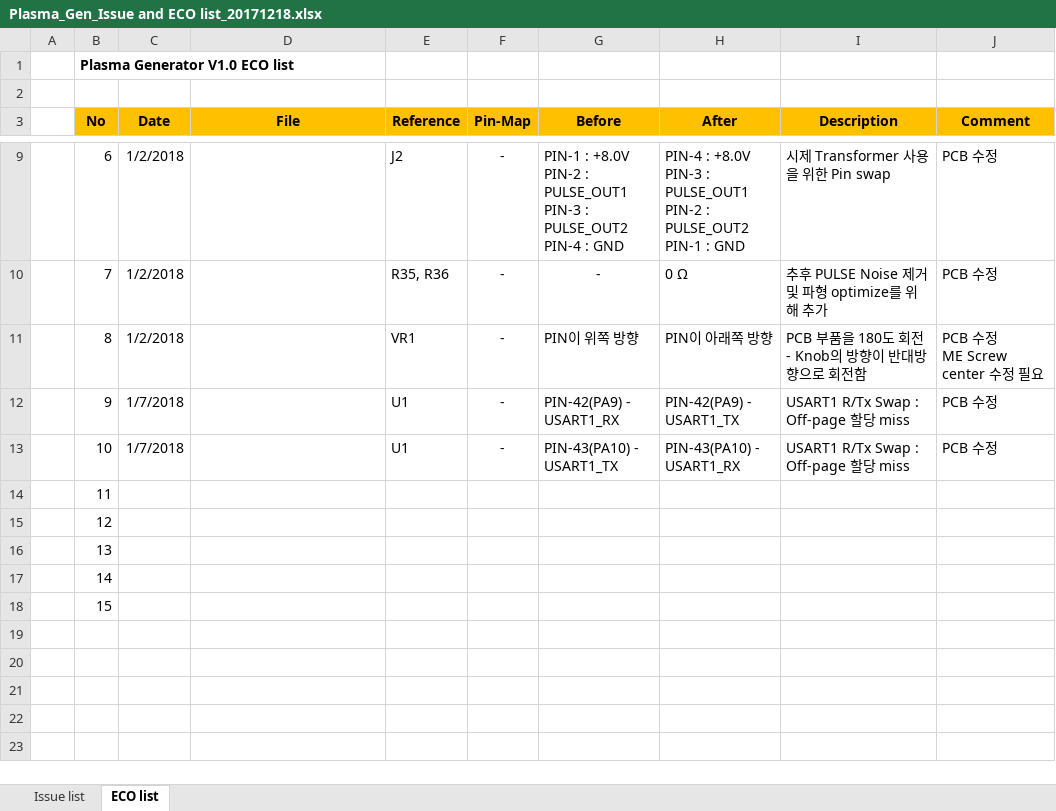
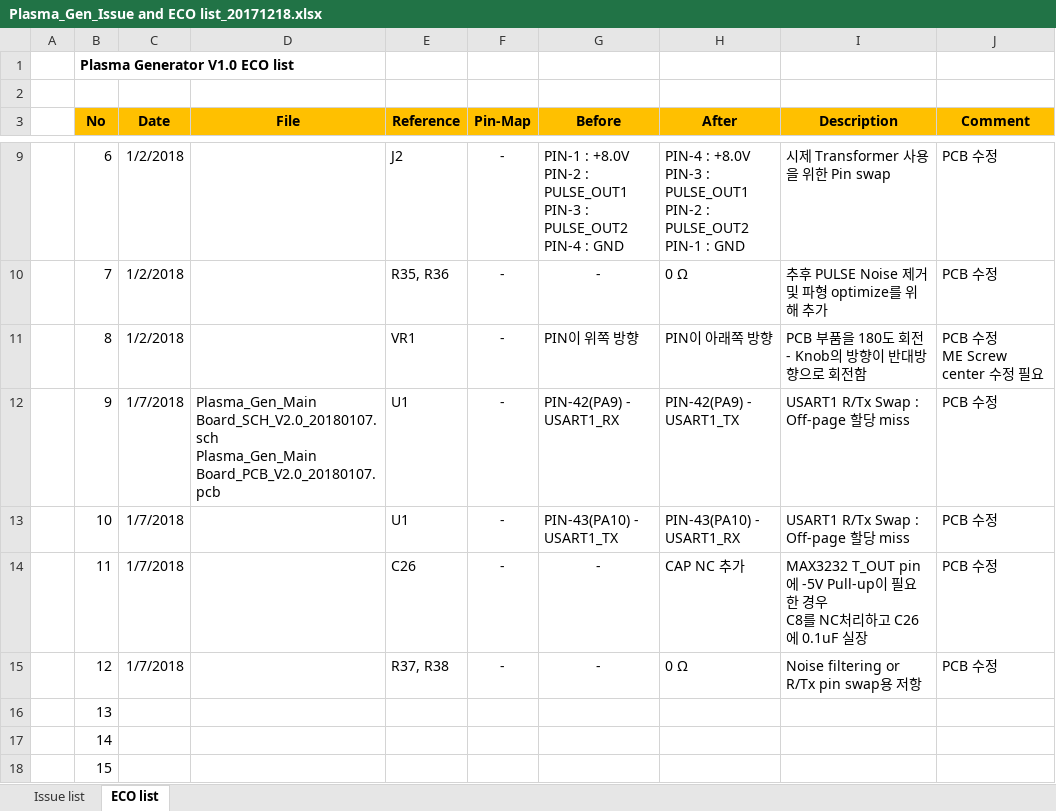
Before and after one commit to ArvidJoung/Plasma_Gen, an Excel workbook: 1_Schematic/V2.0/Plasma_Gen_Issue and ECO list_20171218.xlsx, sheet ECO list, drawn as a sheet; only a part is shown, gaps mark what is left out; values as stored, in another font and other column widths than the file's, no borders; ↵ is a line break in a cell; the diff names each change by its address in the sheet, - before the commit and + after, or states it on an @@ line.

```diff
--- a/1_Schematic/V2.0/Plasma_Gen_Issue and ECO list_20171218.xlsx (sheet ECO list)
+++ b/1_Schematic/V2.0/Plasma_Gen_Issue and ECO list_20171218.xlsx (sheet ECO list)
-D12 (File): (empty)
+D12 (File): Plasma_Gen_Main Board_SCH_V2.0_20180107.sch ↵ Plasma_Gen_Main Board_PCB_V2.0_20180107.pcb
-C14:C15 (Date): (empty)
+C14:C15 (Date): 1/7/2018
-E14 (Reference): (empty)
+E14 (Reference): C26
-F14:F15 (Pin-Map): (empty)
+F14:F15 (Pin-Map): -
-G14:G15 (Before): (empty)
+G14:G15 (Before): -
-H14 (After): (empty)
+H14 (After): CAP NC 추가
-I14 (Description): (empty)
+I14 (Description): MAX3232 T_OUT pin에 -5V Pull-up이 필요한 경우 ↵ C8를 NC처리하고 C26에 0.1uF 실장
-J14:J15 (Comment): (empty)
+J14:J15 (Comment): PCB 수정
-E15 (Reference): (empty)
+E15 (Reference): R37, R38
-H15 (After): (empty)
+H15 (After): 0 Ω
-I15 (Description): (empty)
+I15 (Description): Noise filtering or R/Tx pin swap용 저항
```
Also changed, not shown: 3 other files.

* * *

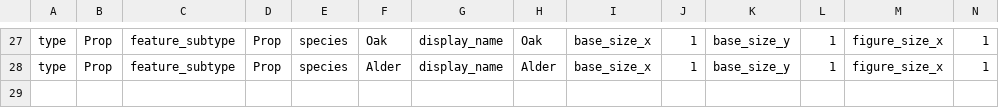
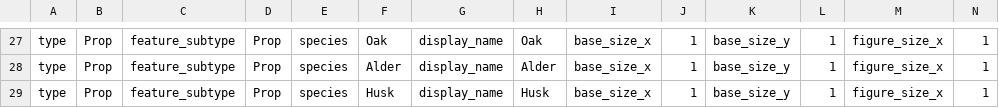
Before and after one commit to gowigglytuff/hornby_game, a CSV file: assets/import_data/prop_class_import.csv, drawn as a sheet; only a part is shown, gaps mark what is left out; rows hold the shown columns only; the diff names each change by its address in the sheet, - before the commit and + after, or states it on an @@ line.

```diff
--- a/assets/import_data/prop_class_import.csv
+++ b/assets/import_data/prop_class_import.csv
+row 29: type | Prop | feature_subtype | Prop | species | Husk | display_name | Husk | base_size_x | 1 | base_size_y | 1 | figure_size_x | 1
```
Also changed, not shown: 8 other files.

* * *

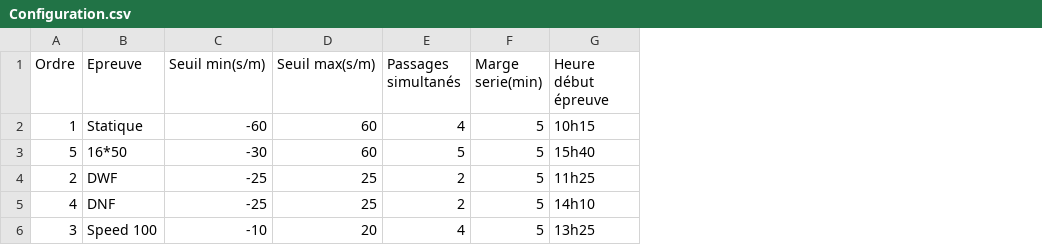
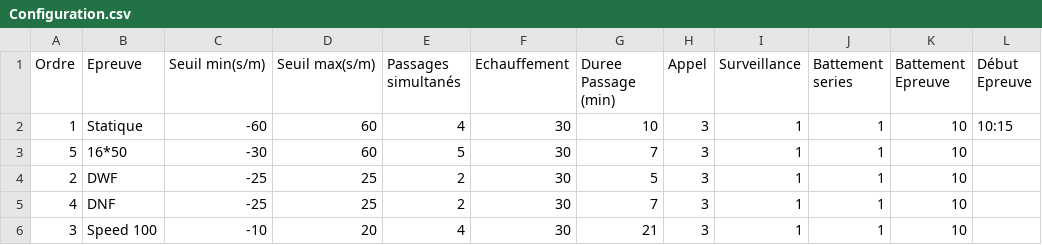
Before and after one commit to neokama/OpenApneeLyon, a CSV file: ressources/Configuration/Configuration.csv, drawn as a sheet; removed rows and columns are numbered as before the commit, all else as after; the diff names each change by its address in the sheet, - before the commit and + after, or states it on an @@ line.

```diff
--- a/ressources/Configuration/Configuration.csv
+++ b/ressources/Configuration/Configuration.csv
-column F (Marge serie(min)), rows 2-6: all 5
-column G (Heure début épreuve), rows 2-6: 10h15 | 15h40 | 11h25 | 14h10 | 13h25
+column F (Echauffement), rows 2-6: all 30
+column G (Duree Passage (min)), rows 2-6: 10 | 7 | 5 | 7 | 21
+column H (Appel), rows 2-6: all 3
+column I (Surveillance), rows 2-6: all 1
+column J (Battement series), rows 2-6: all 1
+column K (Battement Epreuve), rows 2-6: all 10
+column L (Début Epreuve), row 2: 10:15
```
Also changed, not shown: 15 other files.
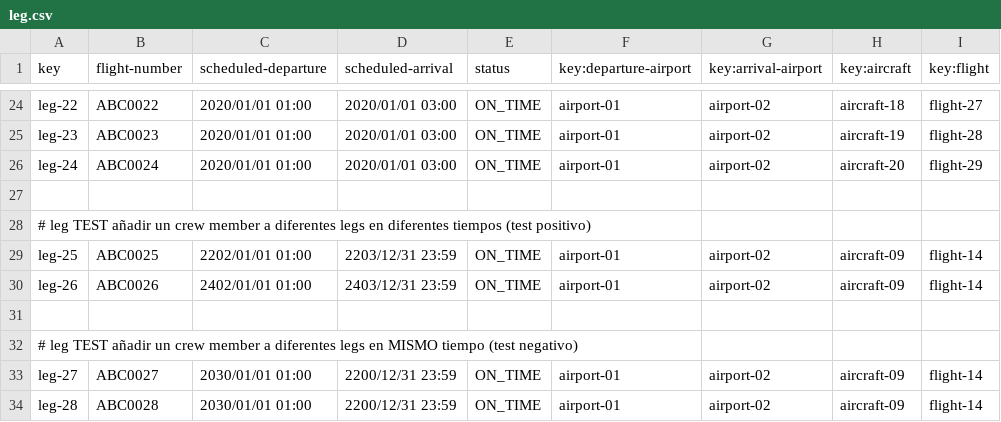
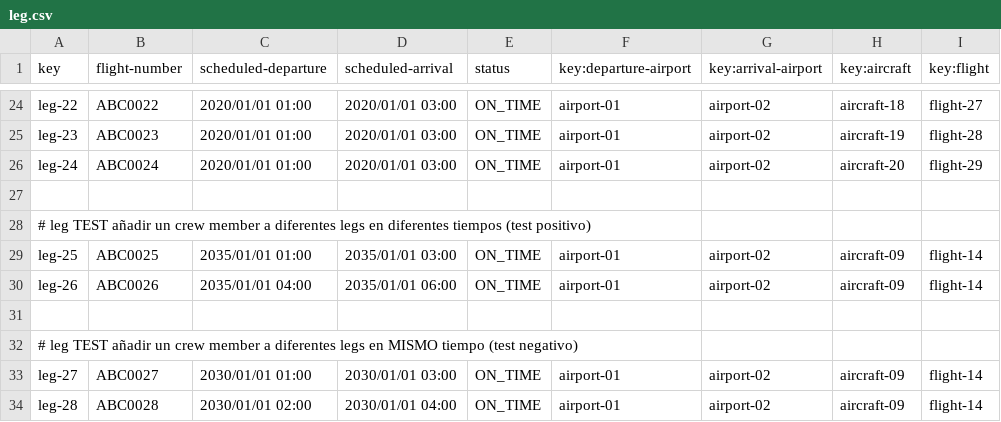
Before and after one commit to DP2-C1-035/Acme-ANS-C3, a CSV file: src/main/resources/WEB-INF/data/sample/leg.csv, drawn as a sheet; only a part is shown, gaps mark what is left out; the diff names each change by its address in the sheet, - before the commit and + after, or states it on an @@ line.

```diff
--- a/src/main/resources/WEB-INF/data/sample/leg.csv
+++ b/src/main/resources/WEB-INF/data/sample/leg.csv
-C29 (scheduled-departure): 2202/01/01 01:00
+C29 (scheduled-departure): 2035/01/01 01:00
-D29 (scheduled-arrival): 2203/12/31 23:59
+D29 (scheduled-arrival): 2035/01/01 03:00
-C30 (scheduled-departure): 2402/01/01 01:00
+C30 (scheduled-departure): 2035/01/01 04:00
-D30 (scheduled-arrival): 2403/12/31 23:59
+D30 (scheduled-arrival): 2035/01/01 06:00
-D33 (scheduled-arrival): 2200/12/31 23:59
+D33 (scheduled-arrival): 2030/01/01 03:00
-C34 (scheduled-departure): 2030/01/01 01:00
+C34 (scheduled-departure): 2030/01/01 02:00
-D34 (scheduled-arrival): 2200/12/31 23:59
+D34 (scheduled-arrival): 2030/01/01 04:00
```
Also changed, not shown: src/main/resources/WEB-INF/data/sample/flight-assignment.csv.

* * *

Problem description: Which lines in the records contain the word "shown"? Copy each one.

Solution for this exercise:
Before and after one commit to ArvidJoung/Plasma_Gen, an Excel workbook: 1_Schematic/V2.0/Plasma_Gen_Issue and ECO list_20171218.xlsx, sheet ECO list, drawn as a sheet; only a part is shown, gaps mark what is left out; values as stored, in another font and other column widths than the file's, no borders; ↵ is a line break in a cell; the diff names each change by its address in the sheet, - before the commit and + after, or states it on an @@ line.
Also changed, not shown: 3 other files.
Before and after one commit to gowigglytuff/hornby_game, a CSV file: assets/import_data/prop_class_import.csv, drawn as a sheet; only a part is shown, gaps mark what is left out; rows hold the shown columns only; the diff names each change by its address in the sheet, - before the commit and + after, or states it on an @@ line.
Also changed, not shown: 8 other files.
Also changed, not shown: 15 other files.
Before and after one commit to DP2-C1-035/Acme-ANS-C3, a CSV file: src/main/resources/WEB-INF/data/sample/leg.csv, drawn as a sheet; only a part is shown, gaps mark what is left out; the diff names each change by its address in the sheet, - before the commit and + after, or states it on an @@ line.
Also changed, not shown: src/main/resources/WEB-INF/data/sample/flight-assignment.csv.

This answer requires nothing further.